Knowing I had historically procrastinated on my taxes, a few years ago in late January when I was scheduling lunch with a friend for February 15, I asked her to check in on my progress with our taxes during our lunch date. She put a reminder in her phone, and when she asked me about the status of my taxes on the 15th, I gleefully told her I was already finished. How did I get them done so quickly? I remembered she was going to ask me about them, and I wanted to have good news to report. Even though the fact that I was going to be getting a refund - which we needed - wasn't enough to motivate me, the fact that a friend was going to ask me about it was. Accountability can help us do the right things for the "wrong" reasons.

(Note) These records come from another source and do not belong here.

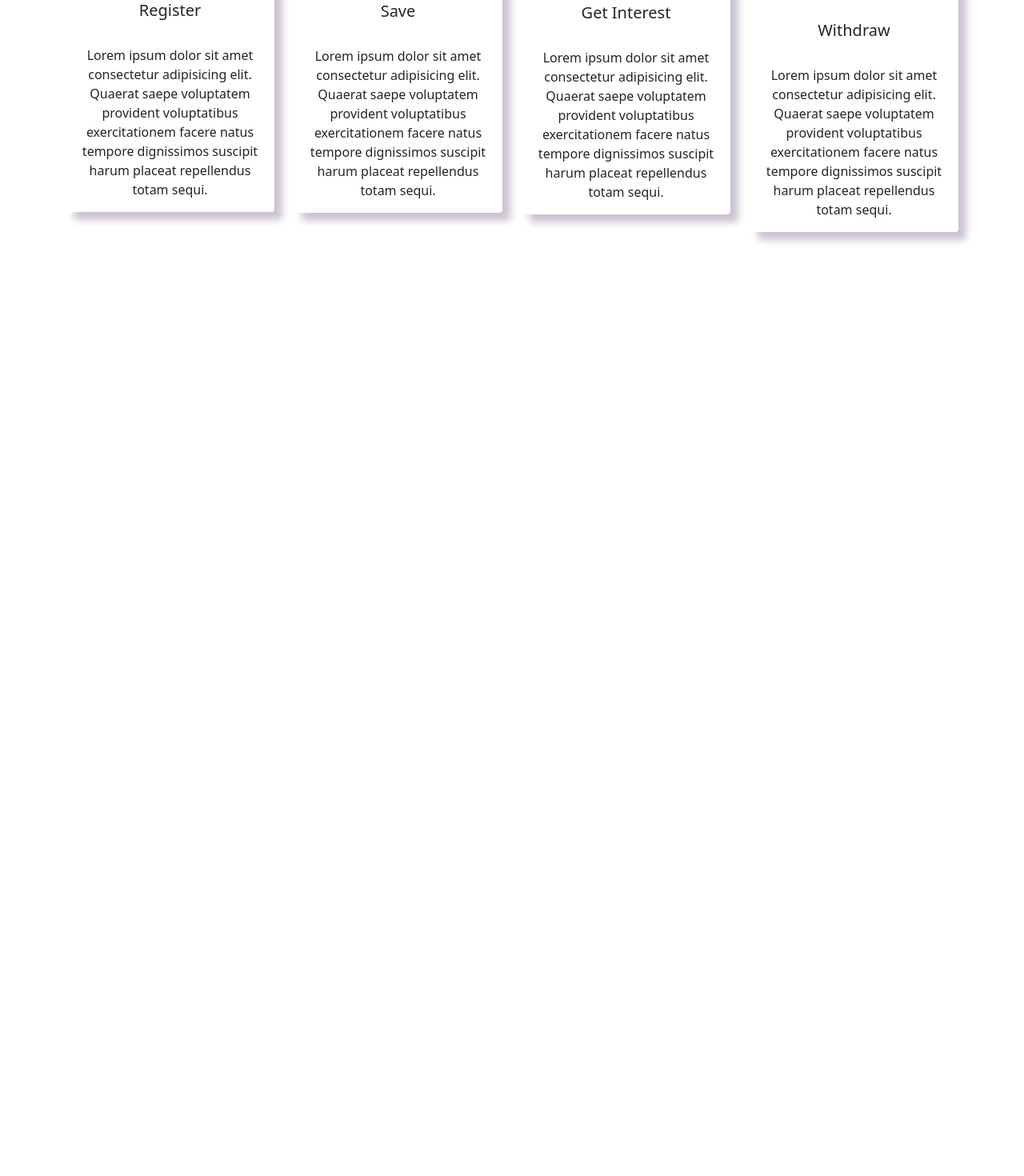
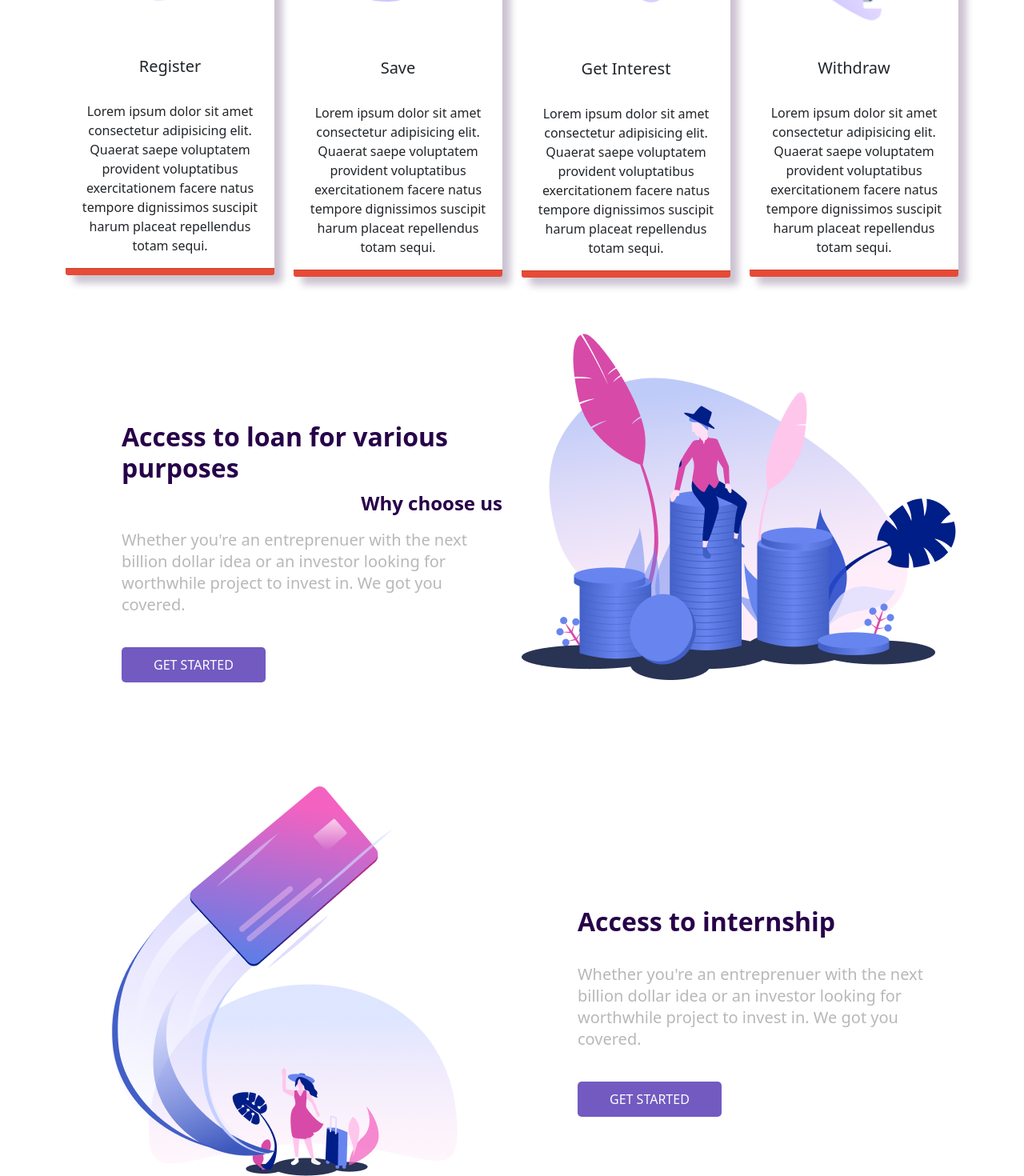
Before and after one commit to olatunde1/React-project-acadasave, a React (Create React App) app: page / in a window 1280 px wide. Shown: the part 1243-2713 px from the top of the page at 80% size. Before the commit the page ends 1563 px from the top, so only its background shows below. Built offline with nearby package versions, Linux system fonts and the light colour scheme.

Commit message:
update on Access to internship

```diff
--- a/src/App.js
+++ b/src/App.js
@@ -3,6 +3,8 @@ import './App.css';
 import  Navigation  from "./component/Navigation"
 import  Saving from "./component/Saving"
 import How from "./component/How"
+import LoanAccess from "./component/LoanAccess"
+import Internship from "./component/Internship"
 
 function App() {
   return (
@@ -10,6 +12,8 @@ function App() {
       < Navigation />
       < Saving />
       < How />
+      < LoanAccess />
+      < Internship />
     </div>
   );
 }
--- a/src/component/How.jsx
+++ b/src/component/How.jsx
@@ -9,58 +9,69 @@ const How = () => {
   return (
     <section className='how-it-works'>
         <div className='container'>
-            <div class="row ">
+            <div className="row ">
                 <h4>How it Works</h4>
-                <div class="col-sm-3">
-                    <div class="card border-0">
-                        <img src={img1} class="card-img-top" alt="..."/>
-                        <div class="card-body">
-                            <h5 class="card-title">Register</h5><br/>
-                            <p class="card-text">Lorem ipsum dolor sit amet
+                <div className="col-sm-3">
+                    <div className="card border-0">
+                        <img src={img1} className="card-img-top" alt="..."/>
+                        <div className="card-body">
+                            <br />
+                            <h5 className="card-title">Register</h5><br/>
+                            <p className="card-text">Lorem ipsum dolor sit amet
                             consectetur adipisicing elit.
                             Quaerat saepe voluptatem provident
                             voluptatibus exercitationem facere natus tempore
                             dignissimos suscipit harum placeat repellendus totam sequi.</p>
                         </div>
+                        <div class="card-footer">
+                        </div>
                     </div>
                 </div>
-                <div class="col-sm-3">
-                    <div class="card border-0">
-                        <img src={img22} class="card-img-top" alt="..."/>
-                        <div class="card-body">
-                            <h5 class="card-title">Save</h5> <br />
-                            <p class="card-text">Lorem ipsum dolor sit amet
+                <div className="col-sm-3">
+                    <div className="card border-0">
+                        <img src={img22} className="card-img-top" alt="..."/>
+                        <div className="card-body">
+                            <br />
+                            <h5 className="card-title">Save</h5> <br />
+                            <p className="card-text">Lorem ipsum dolor sit amet
                             consectetur adipisicing elit.
                             Quaerat saepe voluptatem provident
                             voluptatibus exercitationem facere natus tempore
                             dignissimos suscipit harum placeat repellendus totam sequi.</p>
                         </div>
+                        <div class="card-footer">
+                        </div>
                     </div>
                 </div>
-                <div class="col-sm-3">
-                    <div class="card border-0">
-                        <img src={img33} class="card-img-top" alt="..."/>
-                        <div class="card-body">
-                            <h5 class="card-title">Get Interest</h5><br />
-                            <p class="card-text">Lorem ipsum dolor sit amet
+                <div className="col-sm-3">
+                    <div className="card border-0">
+                        <img src={img33} className="card-img-top" alt="..."/>
+                        <div className="card-body">
+                            <br />
+                            <h5 className="card-title">Get Interest</h5><br />
+                            <p className="card-text">Lorem ipsum dolor sit amet
                             consectetur adipisicing elit.
                             Quaerat saepe voluptatem provident
                             voluptatibus exercitationem facere natus tempore
                             dignissimos suscipit harum placeat repellendus totam sequi.</p>
                         </div>
+                        <div class="card-footer">
+                        </div>
                     </div>
                 </div>
-                <div class="col-sm-3">
-                    <div class="card border-0">
-                        <img src={img44} class="card-img-top" alt="..."/>
-                        <div class="card-body">
-                            <h5 class="card-title">Withdraw</h5>
+                <div className="col-sm-3">
+                    <div className="card border-0">
+                        <img src={img44} className="card-img-top" alt="..."/>
+                        <div className="card-body">
+                            <h5 className="card-title">Withdraw</h5>
                             <br />
-                            <p class="card-text">Lorem ipsum dolor sit amet
+                            <p className="card-text">Lorem ipsum dolor sit amet
                             consectetur adipisicing elit.
                             Quaerat saepe voluptatem provident
                             voluptatibus exercitationem facere natus tempore
                             dignissimos suscipit harum placeat repellendus totam sequi.</p>
+                        </div>
+                        <div class="card-footer">
                         </div>
                     </div>
                 </div>
--- /dev/null
+++ b/src/component/Internship.jsx
@@ -0,0 +1,31 @@
+import React from 'react'
+import "./internship.css"
+import img6 from "../images/img6.png"
+
+const Internship = () => {
+  return (
+    <section>
+        <div className="container">
+            <div className="row">
+                <div className="col-md-6">
+                    <div className="loan-access-img">
+                       <img src={img6} alt=""/>
+                    </div>
+                </div>
+                <div className="col-md-6">
+                    <div className="loanAccess-caption">
+                        <h2>Access to internship</h2> <br />
+                        <p>Whether you're an entreprenuer with the next <br />
+                        billion dollar idea or an investor looking for <br />
+                        worthwhile project to invest in. We got you <br />
+                        covered.</p><br/>
+                        <input className="LoanButton" type="submit" value="GET STARTED"/>
+                    </div>
+                </div>
+            </div>
+        </div>
+    </section>
+  )
+}
+
+export default Internship
--- /dev/null
+++ b/src/component/LoanAccess.jsx
@@ -0,0 +1,32 @@
+import React from 'react'
+import img55 from "../images/img55.png"
+import "./loanAccess.css"
+
+const LoanAccess = () => {
+  return (
+    <section className='Access-loan'>
+        <div className="container">
+                <div className="row">
+                    <div className="col-md-6">
+                        <div className="loan-caption">
+                            <h2>Access to loan for various <br/> purposes</h2>
+                                <p><div className="question">Why choose us</div></p>
+                                <p>Whether you're an entreprenuer with the next <br />
+                                 billion dollar idea or an investor looking for <br />
+                                 worthwhile project to invest in. We got you <br />
+                                covered.</p><br/>
+                            <input className="LoanButton" type="submit" value="GET STARTED"/>
+                        </div>
+                    </div>
+                    <div className="col-md-6">
+                        <div className="loan-img">
+                        <img src={img55} alt=""/>
+                        </div>
+                    </div>
+                </div>
+        </div>
+    </section>
+  )
+}
+
+export default LoanAccess
--- a/src/component/Saving.jsx
+++ b/src/component/Saving.jsx
@@ -4,12 +4,14 @@ import "./saving.css"
 
 const Saving = () => {
   return (
+    <section>
         <div className="container">
             <div className='savingFuture'>
                 <div className="row">
                     <div className="col-sm-6">
                         <h2>Saving to secure <br/> the Future</h2>
-                    <p>Acada save helps you as a student or parent to save exclusively for educational purposes, with amazing benefits. Take ove the future by ssaving inthe present.</p>
+                        <p>Acada save helps you as a student or parent to save exclusively for educational <br />
+                         purposes, with amazing benefits. Take ove the future by ssaving inthe present.</p>
                         <div className='startButton'>
                             <button className='btnStart' type='button'>GET STARTED</button>
                         </div>
@@ -18,12 +20,13 @@ const Saving = () => {
                         <img src={img} alt=""/>
                     </div>
                 </div>
-
+            </div>
         </div>
         <svg xmlns="http://www.w3.org/2000/svg" viewBox="0 0 1440 320">
         <path fill="#f3f4f5" fill-opacity="1" d="M0,0L80,32C160,64,320,128,480,138.7C640,149,800,107,960,85.3C1120,64,1280,64,1360,64L1440,64L1440,320L1360,320C1280,320,1120,320,960,320C800,320,640,320,480,320C320,320,160,320,80,320L0,320Z"></path>
         </svg>
-    </div>
+
+    </section>
 
   )
 }
--- a/src/component/how.css
+++ b/src/component/how.css
@@ -4,8 +4,9 @@
 .how-it-works h4{
     text-align: left;
     margin-top: 20px;
-    margin-bottom: 20px;
+    margin-bottom: 30px;
     color:  #270049;
+    font-weight: bold;
 }
 .card img{
     margin-top: 30px;
@@ -18,7 +19,13 @@
 .card{
     text-align: center;
     align-content:center;
-    background-color: #ffffff;
+    /* background-color: #ffffff; */
     box-shadow: 10px 10px 10px #cbc3d1;
     margin-bottom: 30px;
 }
+.card .card-footer{
+    background-color: #e74a36;
+    color: #ffffff !important;
+    padding: 4px;
+
+}
--- /dev/null
+++ b/src/component/internship.css
@@ -0,0 +1,37 @@
+.loanAccess-caption{
+    margin-top: 180px;
+    text-align: left;
+    padding-left: 70px;
+}
+
+.loanAccess-caption h2{
+    color:  #270049;
+    font-weight: 700;
+
+}
+
+.loanAccess-caption .LoanButton{
+    background-color: #725ac1;
+    color: #ffffff;
+    padding: 10px 40px ;
+    border-radius: 5px;
+    border: none;
+}
+
+.loan-access-img{
+
+    width: 100%;
+    margin: 0;
+    margin-top: 30px;
+
+
+}
+
+.loanAccess-caption p{
+    color: #b8b8b8;
+    font-size: 20px;
+    line-height: normal;
+}
+.Access-loan{
+    margin-bottom: 100px;
+}
--- /dev/null
+++ b/src/component/loanAccess.css
@@ -0,0 +1,45 @@
+.loan-caption{
+    margin-top: 150px;
+    text-align: left;
+    padding-left: 70px;
+}
+
+.loan-caption h2{
+    color:  #270049;
+    font-weight: 700;
+
+}
+
+.loan-caption .LoanButton{
+    background-color: #725ac1;
+    color: #ffffff;
+    padding: 10px 40px ;
+    border-radius: 5px;
+    border: none;
+}
+.loan-caption .question{
+    text-align: right;
+    font-weight: bold;
+    font-size: 24px;
+    color: #270049;
+    margin-right: 0;
+    width: 100%;
+
+}
+.loan-img{
+
+    width: 100%;
+    margin: 0;
+    margin-top: 40px;
+    text-align: left;
+
+}
+
+.loan-caption p{
+    color: #b8b8b8;
+    font-size: 20px;
+    line-height: normal;
+}
+.Access-loan{
+    margin-bottom: 100px;
+}
--- a/src/component/saving.css
+++ b/src/component/saving.css
@@ -12,12 +12,15 @@
     font-size: 44px;
     color:  #270049;
     line-height: normal;
+    margin-bottom: 40px;
 
 }
 .savingFuture p{
-    font-size: 12px;
+    font-size: 16px;
     text-align: left;
     line-height: normal;
+    color: #746a6a;
+    margin-bottom: 40px;
 
 }
 .savingFuture .btnStart{
```
Also changed, not shown: src/component/Rate.jsx (added), src/component/rate.css (added). Lines whose indentation alone changed are shown as unchanged.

Earlier this year a co-worker of mine was experiencing post-surgery-and-physical-therapy pain which led to noticeable limping. One day, concerned, I asked her if she had called the doctor yet. She went home and called that day. Her husband, parents and friends had been encouraging her for a few weeks to call the doctor, but for some reason knowing I would ask her if she had followed through was enough to motivate her to do so. For some of us, it's actually easier to disappoint a family member than a colleague. And family members might be more likely to let us off the hook if we don't follow through. Choose your accountability partners wisely.
I have a tendency to procrastinate on some projects, so I build in accountability by going on record about when I will have those projects finished. During a meeting last Tuesday I told the four people in attendance that I would have an email out to everyone in the company "no later than tomorrow morning." Sure enough, at 11:57 AM on Tuesday I was putting the finishing touches on it. Without telling them when I would send the email, it probably still wouldn't be written. For a lot of us, accountability works better when we don't want to let others down.
Years and years ago (during the second Bush administration), I created accountability. I made a rule for the month of May: "Feet on the floor by 5:15 or I give $5 to the Republican party." Telling others about this rule made me stick to it; so did pre-addressing the envelope to an organization I had no interest in supporting. And sure enough, I upheld my commitment to get up on time for the entire month I committed to doing it. Sometimes you need to build in drastic accountability measures to keep you on track. (Okay, I'm not sure $5 is drastic, but the act of sending the donation felt significant enough that I wanted to avoid it.)
Yesterday I was on the phone with a client who said she was trying to use her vacation time in these last few weeks of December because she hadn't taken a vacation all year. I half-joked that I could email her several times a week starting in January to remind her to schedule her vacations for 2018. We laughed and then she said, "Well, I'd be grateful because then I would actually schedule vacation." All of a sudden it wasn't a joke; it was an offer of accountability that she accepted. So I marked my calendar for early January to send her a first friendly reminder. Accountability doesn't have to come in a big fancy package; opportunities for accountability are everywhere.
Create accountability to accomplish your goals both big and small. And offer accountability to others when you can. As a friend commented on my Facebook page in response to this blog post, "Accountability is all about helping each other keep our promises to ourselves. It's not a punitive approach but rather a very compassionate one."
Together we can achieve more.
Photo by Zany Jadraque on Unsplash